As states are increasingly looking at ways to reduce their Medicaid spending, a study says that a state-sponsored retirement plan could lead the way toward that goal.

The study from Segal Consulting, titled “State Retirement Savings Initiatives Do More than Enhance Retirement Security for Private Sector Workers,” found that whether states give individuals access to a retirement plan “marketplace” or create a path toward retirement savings some other way, there is “a positive correlation between increased retirement savings sufficient to remove a percentage of currently vulnerable households off the poverty rolls by the time they retire, and a reduction in Medicaid spending.”

In its analysis, Segal used data from Medicaid, savings rates and data by income level from the current census to estimate the impact of increased savings on Medicaid participation rates at retirement for the 50 states and District of Columbia.

Over a 10-year period after a retirement savings plan is introduced, the analysis found, 15 states would save more than $100 million each, with total projected savings if available in all states approaching $5 billion in the first 10 years.

Because it takes time to fully implement a successful retirement plan, the effect is gradual; however, the impact on the percentage of households that retire poor enough to be eligible for Medicaid is effective.

The analysis assumed that such a retirement program would begin with a 1 percent reduction in Medicaid spending for workers aged 64, thus retiring the following year, and “grading up” to 5 percent for workers aged 60 and retiring in 5 years. Over time, as workers’ account balances grow, the potential for savings on state Medicaid spending increases exponentially.

Considerations in launching a retirement savings program that could affect Medicaid savings are whether participation in such a plan would be mandatory; whether employees can opt out; whether the annual contribution rate will increase over time; and how, and how often, individuals will be informed about the benefits of participation.

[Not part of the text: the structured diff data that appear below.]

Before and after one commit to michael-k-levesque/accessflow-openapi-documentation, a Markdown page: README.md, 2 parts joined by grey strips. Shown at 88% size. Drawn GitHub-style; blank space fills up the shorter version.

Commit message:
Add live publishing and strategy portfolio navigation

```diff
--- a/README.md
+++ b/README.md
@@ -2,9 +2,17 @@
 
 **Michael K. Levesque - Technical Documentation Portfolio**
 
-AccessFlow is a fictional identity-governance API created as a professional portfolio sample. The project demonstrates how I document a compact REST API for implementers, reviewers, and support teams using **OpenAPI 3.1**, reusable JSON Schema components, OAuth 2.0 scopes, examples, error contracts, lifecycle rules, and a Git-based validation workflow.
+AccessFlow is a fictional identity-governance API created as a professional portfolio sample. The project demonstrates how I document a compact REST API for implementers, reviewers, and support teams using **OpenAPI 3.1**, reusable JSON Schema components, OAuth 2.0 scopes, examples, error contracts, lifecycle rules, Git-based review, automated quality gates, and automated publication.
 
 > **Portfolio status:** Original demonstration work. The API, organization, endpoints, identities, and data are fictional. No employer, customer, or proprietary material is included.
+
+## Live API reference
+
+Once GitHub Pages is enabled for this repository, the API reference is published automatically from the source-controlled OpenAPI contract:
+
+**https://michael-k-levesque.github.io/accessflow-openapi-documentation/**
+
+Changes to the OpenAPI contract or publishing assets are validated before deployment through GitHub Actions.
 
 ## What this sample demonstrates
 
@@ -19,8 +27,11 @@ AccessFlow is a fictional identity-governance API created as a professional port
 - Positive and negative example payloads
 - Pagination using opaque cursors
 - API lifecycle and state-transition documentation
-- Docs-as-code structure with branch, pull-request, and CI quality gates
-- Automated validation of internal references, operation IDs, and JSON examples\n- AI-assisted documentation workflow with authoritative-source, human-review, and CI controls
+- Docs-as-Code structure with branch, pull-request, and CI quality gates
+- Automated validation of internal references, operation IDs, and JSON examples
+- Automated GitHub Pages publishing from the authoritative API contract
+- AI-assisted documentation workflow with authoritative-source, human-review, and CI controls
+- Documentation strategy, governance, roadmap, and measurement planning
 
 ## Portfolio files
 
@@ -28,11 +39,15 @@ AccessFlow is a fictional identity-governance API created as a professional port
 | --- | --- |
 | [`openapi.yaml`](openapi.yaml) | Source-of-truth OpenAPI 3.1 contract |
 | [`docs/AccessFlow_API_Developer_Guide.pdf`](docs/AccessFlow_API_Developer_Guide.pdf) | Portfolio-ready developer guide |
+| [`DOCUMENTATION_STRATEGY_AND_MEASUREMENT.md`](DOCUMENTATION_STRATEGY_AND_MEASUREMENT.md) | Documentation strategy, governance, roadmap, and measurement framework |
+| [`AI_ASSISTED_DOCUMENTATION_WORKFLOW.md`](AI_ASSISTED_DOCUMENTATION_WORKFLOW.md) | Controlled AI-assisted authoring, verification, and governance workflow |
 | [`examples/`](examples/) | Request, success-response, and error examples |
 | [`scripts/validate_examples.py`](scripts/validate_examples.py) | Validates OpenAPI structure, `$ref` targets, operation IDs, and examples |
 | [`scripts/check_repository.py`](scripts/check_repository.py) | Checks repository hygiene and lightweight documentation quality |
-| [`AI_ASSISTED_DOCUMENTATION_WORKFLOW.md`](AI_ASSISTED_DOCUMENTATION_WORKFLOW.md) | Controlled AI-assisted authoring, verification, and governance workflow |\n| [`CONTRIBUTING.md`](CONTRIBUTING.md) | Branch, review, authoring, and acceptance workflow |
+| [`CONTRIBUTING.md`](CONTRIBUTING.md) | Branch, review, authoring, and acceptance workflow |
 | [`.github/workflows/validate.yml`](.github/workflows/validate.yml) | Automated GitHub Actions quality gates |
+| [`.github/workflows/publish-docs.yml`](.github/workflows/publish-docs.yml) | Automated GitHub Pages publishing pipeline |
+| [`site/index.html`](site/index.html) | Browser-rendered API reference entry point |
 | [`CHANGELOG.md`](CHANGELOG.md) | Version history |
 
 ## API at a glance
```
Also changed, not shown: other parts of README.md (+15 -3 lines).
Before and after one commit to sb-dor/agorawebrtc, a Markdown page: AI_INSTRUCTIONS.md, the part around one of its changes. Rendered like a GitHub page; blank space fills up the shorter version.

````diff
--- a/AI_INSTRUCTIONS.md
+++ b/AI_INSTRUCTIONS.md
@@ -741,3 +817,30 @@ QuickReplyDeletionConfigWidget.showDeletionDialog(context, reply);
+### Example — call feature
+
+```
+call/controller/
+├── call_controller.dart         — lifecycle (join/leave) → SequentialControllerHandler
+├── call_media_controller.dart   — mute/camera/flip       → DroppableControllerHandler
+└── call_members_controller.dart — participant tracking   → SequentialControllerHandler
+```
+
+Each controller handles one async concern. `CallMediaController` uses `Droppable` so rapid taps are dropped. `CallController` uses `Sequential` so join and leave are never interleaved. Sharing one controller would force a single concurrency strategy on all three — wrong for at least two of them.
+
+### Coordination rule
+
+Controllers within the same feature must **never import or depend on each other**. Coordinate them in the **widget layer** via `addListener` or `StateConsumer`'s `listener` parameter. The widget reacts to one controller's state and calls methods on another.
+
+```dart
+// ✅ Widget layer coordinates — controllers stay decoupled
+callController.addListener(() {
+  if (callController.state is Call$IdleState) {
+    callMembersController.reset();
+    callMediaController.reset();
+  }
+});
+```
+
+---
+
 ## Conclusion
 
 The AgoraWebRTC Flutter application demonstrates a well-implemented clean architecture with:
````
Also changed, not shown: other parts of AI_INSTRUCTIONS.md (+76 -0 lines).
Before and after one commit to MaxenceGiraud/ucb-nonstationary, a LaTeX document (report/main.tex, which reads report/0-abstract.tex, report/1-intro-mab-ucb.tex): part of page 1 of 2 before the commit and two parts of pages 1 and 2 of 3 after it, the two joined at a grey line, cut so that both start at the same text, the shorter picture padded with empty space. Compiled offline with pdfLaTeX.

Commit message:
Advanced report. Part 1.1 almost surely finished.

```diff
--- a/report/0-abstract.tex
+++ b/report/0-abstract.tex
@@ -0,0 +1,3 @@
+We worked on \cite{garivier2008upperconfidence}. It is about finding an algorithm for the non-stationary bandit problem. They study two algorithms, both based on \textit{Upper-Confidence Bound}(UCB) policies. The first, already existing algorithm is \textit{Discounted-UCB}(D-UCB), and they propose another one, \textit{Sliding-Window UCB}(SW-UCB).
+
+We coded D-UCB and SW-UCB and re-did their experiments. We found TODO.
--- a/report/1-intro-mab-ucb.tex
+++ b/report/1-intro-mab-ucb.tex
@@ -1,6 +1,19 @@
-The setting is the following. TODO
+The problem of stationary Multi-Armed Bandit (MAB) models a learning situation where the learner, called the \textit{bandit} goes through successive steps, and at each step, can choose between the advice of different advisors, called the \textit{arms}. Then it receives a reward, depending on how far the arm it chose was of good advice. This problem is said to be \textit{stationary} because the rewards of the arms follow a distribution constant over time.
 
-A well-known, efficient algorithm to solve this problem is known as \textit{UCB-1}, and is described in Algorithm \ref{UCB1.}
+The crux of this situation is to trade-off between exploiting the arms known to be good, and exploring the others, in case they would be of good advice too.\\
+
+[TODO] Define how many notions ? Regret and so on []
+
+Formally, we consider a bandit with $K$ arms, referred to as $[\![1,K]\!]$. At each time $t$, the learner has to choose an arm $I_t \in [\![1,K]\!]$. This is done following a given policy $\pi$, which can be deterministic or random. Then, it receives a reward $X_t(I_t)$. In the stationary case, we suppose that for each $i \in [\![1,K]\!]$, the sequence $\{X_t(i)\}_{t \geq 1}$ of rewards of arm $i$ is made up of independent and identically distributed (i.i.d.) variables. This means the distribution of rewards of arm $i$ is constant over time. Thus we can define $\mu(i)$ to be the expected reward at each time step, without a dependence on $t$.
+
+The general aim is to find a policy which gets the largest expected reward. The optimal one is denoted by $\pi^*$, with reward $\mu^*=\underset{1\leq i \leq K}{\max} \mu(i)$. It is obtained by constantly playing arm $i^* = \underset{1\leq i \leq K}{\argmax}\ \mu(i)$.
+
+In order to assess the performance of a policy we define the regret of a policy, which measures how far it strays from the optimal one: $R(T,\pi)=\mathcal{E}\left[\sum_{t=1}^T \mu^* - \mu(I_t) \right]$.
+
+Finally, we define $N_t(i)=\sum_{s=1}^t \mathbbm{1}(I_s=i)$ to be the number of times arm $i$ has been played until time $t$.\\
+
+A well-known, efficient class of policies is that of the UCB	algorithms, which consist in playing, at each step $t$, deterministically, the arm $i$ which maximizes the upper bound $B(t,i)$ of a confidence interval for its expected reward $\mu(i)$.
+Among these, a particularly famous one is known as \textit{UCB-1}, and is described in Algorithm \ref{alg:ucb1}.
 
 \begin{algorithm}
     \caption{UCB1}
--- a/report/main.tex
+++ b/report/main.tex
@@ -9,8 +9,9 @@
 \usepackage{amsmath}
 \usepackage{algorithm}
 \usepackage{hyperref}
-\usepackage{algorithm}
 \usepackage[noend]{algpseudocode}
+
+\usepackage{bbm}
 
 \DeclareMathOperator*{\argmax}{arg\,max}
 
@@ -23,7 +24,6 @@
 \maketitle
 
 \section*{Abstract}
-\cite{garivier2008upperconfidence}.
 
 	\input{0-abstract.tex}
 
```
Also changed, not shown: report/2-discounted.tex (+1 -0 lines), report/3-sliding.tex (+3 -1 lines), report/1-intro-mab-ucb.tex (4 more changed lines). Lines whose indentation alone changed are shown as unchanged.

In California alone, the study said, the potential number of eligible workers is estimated at 6.8 million.